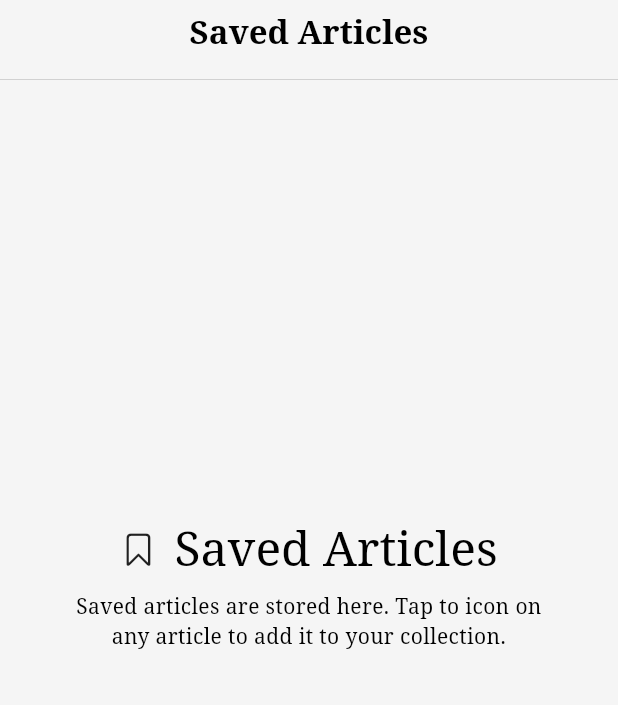
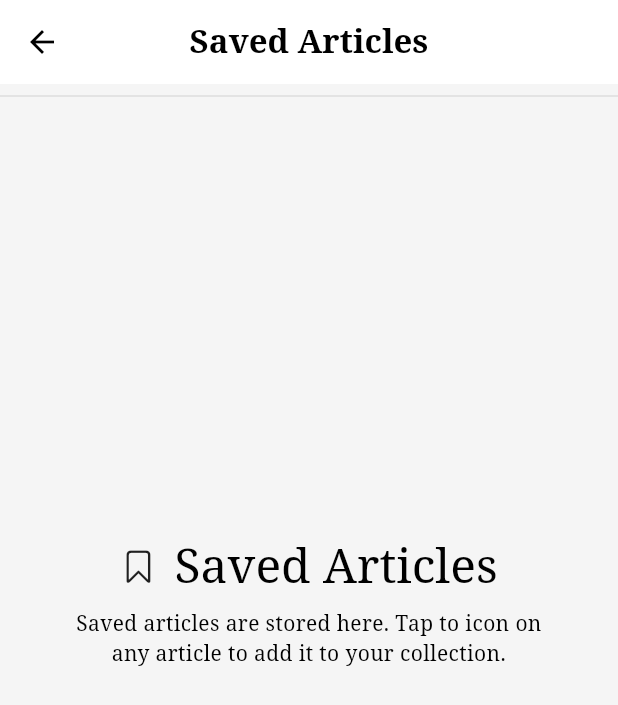
Before and after one commit to Prashant4900/nerdy-news, a Flutter app: the MyBookmarkPage screen opened directly, on a phone screen of 412 x 824 dp. Shown: the top 705 px of the screen. Run offline on Flutter 3.47's test engine with Material 3 defaults, Android fonts, the phone set to English and light mode, and no system bars; our stand-ins replace bloc, cached_network_image, equatable, firebase_analytics, firebase_auth, firebase_core and 16 more; missing offline and left inert: akar_icons_flutter, appinio_social_share, env_reader; accounts and stored records are empty; statements that could not run were skipped.

Commit message:
appbar fix

```diff
--- a/lib/repositories/news_repository.dart
+++ b/lib/repositories/news_repository.dart
@@ -78,8 +78,8 @@ class NewsRepository {
           .select<List<Map<String, dynamic>>>(
             '*,publisher_id(*),news_categories!inner(*)',
           )
-          .ilike('title', '%$query%')
-          .range(page, page + 30)
+          .ilike('html_body', '%$query%')
+          .range(page, page + 50)
           .order('published_at', ascending: false)
           .onError((error, stackTrace) => throw Exception(error));
       return result.map(NewsModel.fromMap).toList();
--- a/lib/versions.dart
+++ b/lib/versions.dart
@@ -1 +1 @@
-const version = '1.0.0+8';
+const version = '1.0.0+9';
--- a/lib/views/favorite/bookmark_page.dart
+++ b/lib/views/favorite/bookmark_page.dart
@@ -11,21 +11,15 @@ class MyBookmarkPage extends StatelessWidget {
       child: RefreshIndicator(
         onRefresh: () async {},
         child: Scaffold(
-          body: SingleChildScrollView(
-            child: Column(
-              children: [
-                Padding(
-                  padding: horizontalPadding16,
-                  child: SizedBox(
-                    height: 45,
-                    child: Align(
-                      child: Text(
+          appBar: AppBar(
+            centerTitle: true,
+            title: Text(
               'Saved Articles',
               style: Theme.of(context).textTheme.titleLarge,
             ),
           ),
-                  ),
-                ),
+          body: Column(
+            children: [
               const Divider(),
               SizedBox(
                 height: MediaQuery.of(context).size.height * .8,
@@ -38,7 +32,6 @@ class MyBookmarkPage extends StatelessWidget {
                 ),
               ),
             ],
-            ),
           ),
         ),
       ),
```
Also changed, not shown: lib/views/home/news_details_screen.dart (+20 -6 lines), lib/views/profile/profile_page.dart (+6 -10 lines), lib/views/search/search_screen.dart (+11 -14 lines). Lines whose indentation alone changed are shown as unchanged.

════════════════════

• [WHAT THIS TASK INVOLVES]: Copy out each line from the preceding entries that mentions the word "dart".

• [THE ANSWER]:
--- a/lib/repositories/news_repository.dart
+++ b/lib/repositories/news_repository.dart
--- a/lib/versions.dart
+++ b/lib/versions.dart
--- a/lib/views/favorite/bookmark_page.dart
+++ b/lib/views/favorite/bookmark_page.dart
Also changed, not shown: lib/views/home/news_details_screen.dart (+20 -6 lines), lib/views/profile/profile_page.dart (+6 -10 lines), lib/views/search/search_screen.dart (+11 -14 lines). Lines whose indentation alone changed are shown as unchanged.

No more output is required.